_Problem statement_
Once you find a line containing the word "method" in the entries below, copy it.
*** Supplied information
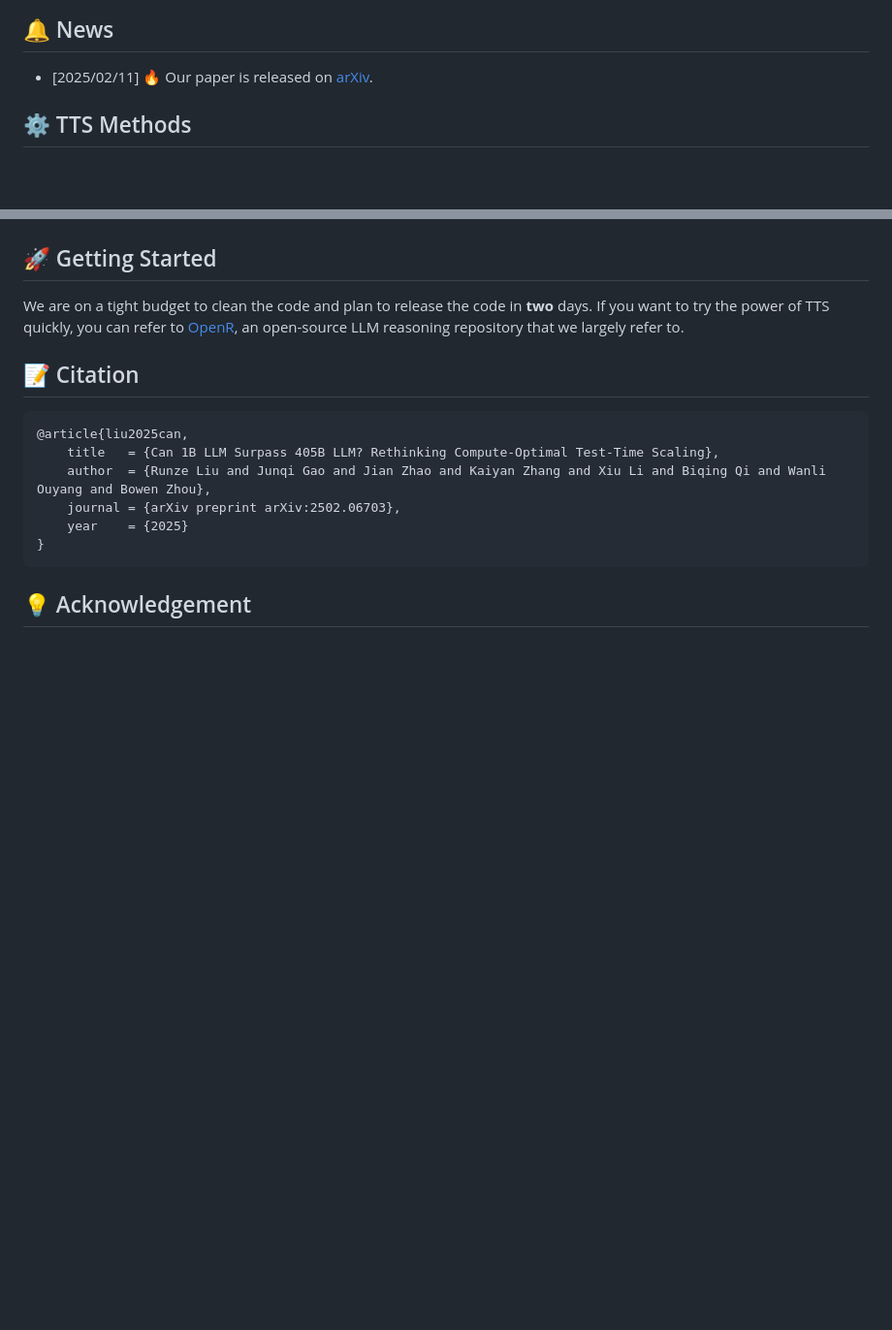
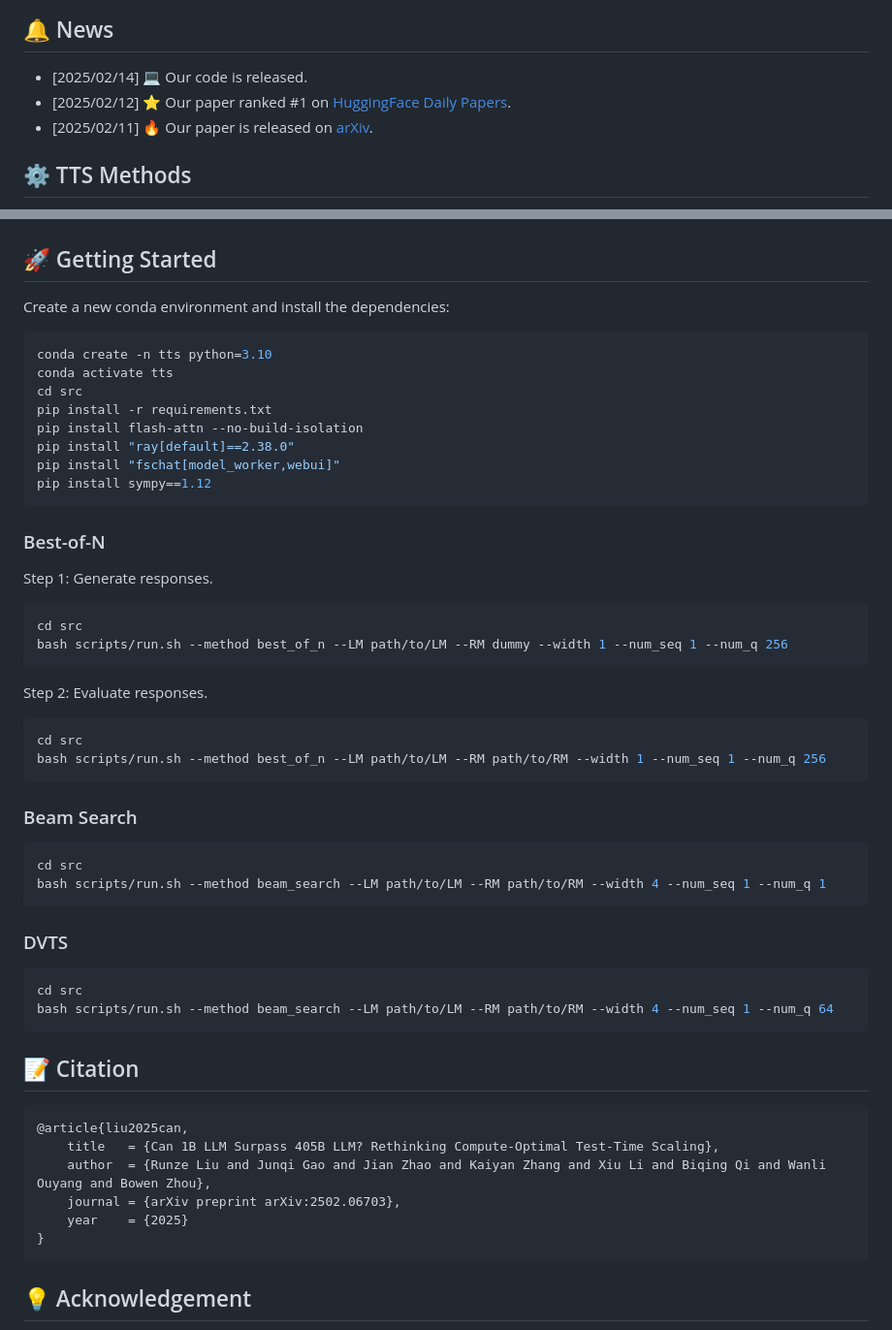
Before and after one commit to leo-liuzy/compute-optimal-tts, a Markdown page: README.md, 2 parts joined by grey strips. Shown: that part at 97% size. GitHub-like rendering; blank space fills up the shorter version.

````diff
--- a/README.md
+++ b/README.md
@@ -23,6 +23,8 @@
 
 ## 🔔 News
 
+- [2025/02/14] 💻 Our code is released.
+- [2025/02/12] ⭐️ Our paper ranked #1 on [HuggingFace Daily Papers](https://huggingface.co/papers?date=2025-02-11).
 - [2025/02/11] 🔥 Our paper is released on [arXiv](https://arxiv.org/abs/2502.06703).
 
 
@@ -53,7 +55,46 @@
 
 ## 🚀 Getting Started
 
-We are on a tight budget to clean the code and plan to release the code in **two** days. If you want to try the power of TTS quickly, you can refer to [OpenR](https://github.com/openreasoner/openr), an open-source LLM reasoning repository that we largely refer to.
+Create a new conda environment and install the dependencies:
+
+```bash
+conda create -n tts python=3.10
+conda activate tts
+cd src
+pip install -r requirements.txt
+pip install flash-attn --no-build-isolation
+pip install "ray[default]==2.38.0"
+pip install "fschat[model_worker,webui]"
+pip install sympy==1.12
+```
+
+### Best-of-N
+
+Step 1: Generate responses.
+```bash
+cd src
+bash scripts/run.sh --method best_of_n --LM path/to/LM --RM dummy --width 1 --num_seq 1 --num_q 256
+```
+
+Step 2: Evaluate responses.
+```bash
+cd src
+bash scripts/run.sh --method best_of_n --LM path/to/LM --RM path/to/RM --width 1 --num_seq 1 --num_q 256
+```
+
+### Beam Search
+
+```bash
+cd src
+bash scripts/run.sh --method beam_search --LM path/to/LM --RM path/to/RM --width 4 --num_seq 1 --num_q 1
+```
+
+### DVTS
+
+```bash
+cd src
+bash scripts/run.sh --method beam_search --LM path/to/LM --RM path/to/RM --width 4 --num_seq 1 --num_q 64
+```
 
 
 
````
******
_Task response_
+bash scripts/run.sh --method best_of_n --LM path/to/LM --RM dummy --width 1 --num_seq 1 --num_q 256
+bash scripts/run.sh --method best_of_n --LM path/to/LM --RM path/to/RM --width 1 --num_seq 1 --num_q 256
+bash scripts/run.sh --method beam_search --LM path/to/LM --RM path/to/RM --width 4 --num_seq 1 --num_q 1
+bash scripts/run.sh --method beam_search --LM path/to/LM --RM path/to/RM --width 4 --num_seq 1 --num_q 64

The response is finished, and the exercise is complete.